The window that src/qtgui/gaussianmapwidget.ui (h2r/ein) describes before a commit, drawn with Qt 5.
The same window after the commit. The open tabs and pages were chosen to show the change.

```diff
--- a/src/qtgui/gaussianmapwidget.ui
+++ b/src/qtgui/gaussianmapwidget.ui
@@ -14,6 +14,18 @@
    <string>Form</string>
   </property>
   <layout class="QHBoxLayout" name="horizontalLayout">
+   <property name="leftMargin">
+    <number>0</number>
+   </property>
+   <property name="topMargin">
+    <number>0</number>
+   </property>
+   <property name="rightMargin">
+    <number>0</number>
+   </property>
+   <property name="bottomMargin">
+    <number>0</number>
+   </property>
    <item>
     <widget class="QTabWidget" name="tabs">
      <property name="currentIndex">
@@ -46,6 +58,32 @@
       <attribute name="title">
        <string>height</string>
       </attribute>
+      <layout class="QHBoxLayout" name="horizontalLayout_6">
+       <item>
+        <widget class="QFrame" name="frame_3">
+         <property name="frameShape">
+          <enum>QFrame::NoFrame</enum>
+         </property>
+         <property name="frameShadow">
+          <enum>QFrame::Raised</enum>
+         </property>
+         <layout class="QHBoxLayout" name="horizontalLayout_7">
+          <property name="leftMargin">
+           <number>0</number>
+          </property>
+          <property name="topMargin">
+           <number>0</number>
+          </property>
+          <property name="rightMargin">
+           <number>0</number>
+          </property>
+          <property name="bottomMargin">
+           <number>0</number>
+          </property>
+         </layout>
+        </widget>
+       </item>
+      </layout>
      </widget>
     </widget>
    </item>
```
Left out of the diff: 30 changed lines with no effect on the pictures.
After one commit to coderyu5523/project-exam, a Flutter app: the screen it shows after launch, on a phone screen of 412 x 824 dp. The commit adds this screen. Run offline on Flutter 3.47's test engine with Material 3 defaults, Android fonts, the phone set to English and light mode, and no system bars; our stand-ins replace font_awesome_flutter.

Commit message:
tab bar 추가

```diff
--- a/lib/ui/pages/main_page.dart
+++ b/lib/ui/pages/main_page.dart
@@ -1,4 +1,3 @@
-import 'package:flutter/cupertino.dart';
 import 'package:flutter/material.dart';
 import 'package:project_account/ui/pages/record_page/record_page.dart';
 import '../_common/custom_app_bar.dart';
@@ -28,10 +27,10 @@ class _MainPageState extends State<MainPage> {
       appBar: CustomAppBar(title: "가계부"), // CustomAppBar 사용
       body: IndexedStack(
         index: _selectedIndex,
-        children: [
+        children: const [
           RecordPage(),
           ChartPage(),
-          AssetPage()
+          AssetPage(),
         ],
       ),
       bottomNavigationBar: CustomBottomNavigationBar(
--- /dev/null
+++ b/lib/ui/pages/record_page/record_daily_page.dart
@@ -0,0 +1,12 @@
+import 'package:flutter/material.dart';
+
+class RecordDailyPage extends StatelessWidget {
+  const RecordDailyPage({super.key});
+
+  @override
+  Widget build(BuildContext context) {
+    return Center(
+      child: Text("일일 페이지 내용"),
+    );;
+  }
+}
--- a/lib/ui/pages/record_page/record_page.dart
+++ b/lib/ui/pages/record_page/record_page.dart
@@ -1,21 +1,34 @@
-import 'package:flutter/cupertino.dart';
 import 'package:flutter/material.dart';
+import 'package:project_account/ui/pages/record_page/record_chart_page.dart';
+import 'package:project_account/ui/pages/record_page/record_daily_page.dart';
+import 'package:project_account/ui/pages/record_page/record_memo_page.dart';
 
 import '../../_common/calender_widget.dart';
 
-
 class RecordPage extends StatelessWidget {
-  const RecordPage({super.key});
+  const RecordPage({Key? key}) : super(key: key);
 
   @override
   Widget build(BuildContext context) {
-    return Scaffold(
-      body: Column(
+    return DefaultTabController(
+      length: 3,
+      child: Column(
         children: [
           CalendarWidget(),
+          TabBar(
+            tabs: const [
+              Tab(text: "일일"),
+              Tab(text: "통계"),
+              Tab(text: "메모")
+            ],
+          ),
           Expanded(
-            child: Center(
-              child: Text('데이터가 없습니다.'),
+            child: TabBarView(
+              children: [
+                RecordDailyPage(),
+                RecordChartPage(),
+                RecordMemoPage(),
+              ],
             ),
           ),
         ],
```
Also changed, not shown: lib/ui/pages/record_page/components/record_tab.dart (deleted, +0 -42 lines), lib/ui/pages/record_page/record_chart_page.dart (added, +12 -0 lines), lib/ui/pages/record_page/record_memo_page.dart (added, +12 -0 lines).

» **What is being asked**
Please restate the material above exactly, line by line.

» **Response to the exercise**
The window that src/qtgui/gaussianmapwidget.ui (h2r/ein) describes before a commit, drawn with Qt 5.
The same window after the commit. The open tabs and pages were chosen to show the change.

```diff
--- a/src/qtgui/gaussianmapwidget.ui
+++ b/src/qtgui/gaussianmapwidget.ui
@@ -14,6 +14,18 @@
    <string>Form</string>
   </property>
   <layout class="QHBoxLayout" name="horizontalLayout">
+   <property name="leftMargin">
+    <number>0</number>
+   </property>
+   <property name="topMargin">
+    <number>0</number>
+   </property>
+   <property name="rightMargin">
+    <number>0</number>
+   </property>
+   <property name="bottomMargin">
+    <number>0</number>
+   </property>
    <item>
     <widget class="QTabWidget" name="tabs">
      <property name="currentIndex">
@@ -46,6 +58,32 @@
       <attribute name="title">
        <string>height</string>
       </attribute>
+      <layout class="QHBoxLayout" name="horizontalLayout_6">
+       <item>
+        <widget class="QFrame" name="frame_3">
+         <property name="frameShape">
+          <enum>QFrame::NoFrame</enum>
+         </property>
+         <property name="frameShadow">
+          <enum>QFrame::Raised</enum>
+         </property>
+         <layout class="QHBoxLayout" name="horizontalLayout_7">
+          <property name="leftMargin">
+           <number>0</number>
+          </property>
+          <property name="topMargin">
+           <number>0</number>
+          </property>
+          <property name="rightMargin">
+           <number>0</number>
+          </property>
+          <property name="bottomMargin">
+           <number>0</number>
+          </property>
+         </layout>
+        </widget>
+       </item>
+      </layout>
      </widget>
     </widget>
    </item>
```
Left out of the diff: 30 changed lines with no effect on the pictures.
After one commit to coderyu5523/project-exam, a Flutter app: the screen it shows after launch, on a phone screen of 412 x 824 dp. The commit adds this screen. Run offline on Flutter 3.47's test engine with Material 3 defaults, Android fonts, the phone set to English and light mode, and no system bars; our stand-ins replace font_awesome_flutter.

Commit message:
tab bar 추가

```diff
--- a/lib/ui/pages/main_page.dart
+++ b/lib/ui/pages/main_page.dart
@@ -1,4 +1,3 @@
-import 'package:flutter/cupertino.dart';
 import 'package:flutter/material.dart';
 import 'package:project_account/ui/pages/record_page/record_page.dart';
 import '../_common/custom_app_bar.dart';
@@ -28,10 +27,10 @@ class _MainPageState extends State<MainPage> {
       appBar: CustomAppBar(title: "가계부"), // CustomAppBar 사용
       body: IndexedStack(
         index: _selectedIndex,
-        children: [
+        children: const [
           RecordPage(),
           ChartPage(),
-          AssetPage()
+          AssetPage(),
         ],
       ),
       bottomNavigationBar: CustomBottomNavigationBar(
--- /dev/null
+++ b/lib/ui/pages/record_page/record_daily_page.dart
@@ -0,0 +1,12 @@
+import 'package:flutter/material.dart';
+
+class RecordDailyPage extends StatelessWidget {
+  const RecordDailyPage({super.key});
+
+  @override
+  Widget build(BuildContext context) {
+    return Center(
+      child: Text("일일 페이지 내용"),
+    );;
+  }
+}
--- a/lib/ui/pages/record_page/record_page.dart
+++ b/lib/ui/pages/record_page/record_page.dart
@@ -1,21 +1,34 @@
-import 'package:flutter/cupertino.dart';
 import 'package:flutter/material.dart';
+import 'package:project_account/ui/pages/record_page/record_chart_page.dart';
+import 'package:project_account/ui/pages/record_page/record_daily_page.dart';
+import 'package:project_account/ui/pages/record_page/record_memo_page.dart';
 
 import '../../_common/calender_widget.dart';
 
-
 class RecordPage extends StatelessWidget {
-  const RecordPage({super.key});
+  const RecordPage({Key? key}) : super(key: key);
 
   @override
   Widget build(BuildContext context) {
-    return Scaffold(
-      body: Column(
+    return DefaultTabController(
+      length: 3,
+      child: Column(
         children: [
           CalendarWidget(),
+          TabBar(
+            tabs: const [
+              Tab(text: "일일"),
+              Tab(text: "통계"),
+              Tab(text: "메모")
+            ],
+          ),
           Expanded(
-            child: Center(
-              child: Text('데이터가 없습니다.'),
+            child: TabBarView(
+              children: [
+                RecordDailyPage(),
+                RecordChartPage(),
+                RecordMemoPage(),
+              ],
             ),
           ),
         ],
```
Also changed, not shown: lib/ui/pages/record_page/components/record_tab.dart (deleted, +0 -42 lines), lib/ui/pages/record_page/record_chart_page.dart (added, +12 -0 lines), lib/ui/pages/record_page/record_memo_page.dart (added, +12 -0 lines).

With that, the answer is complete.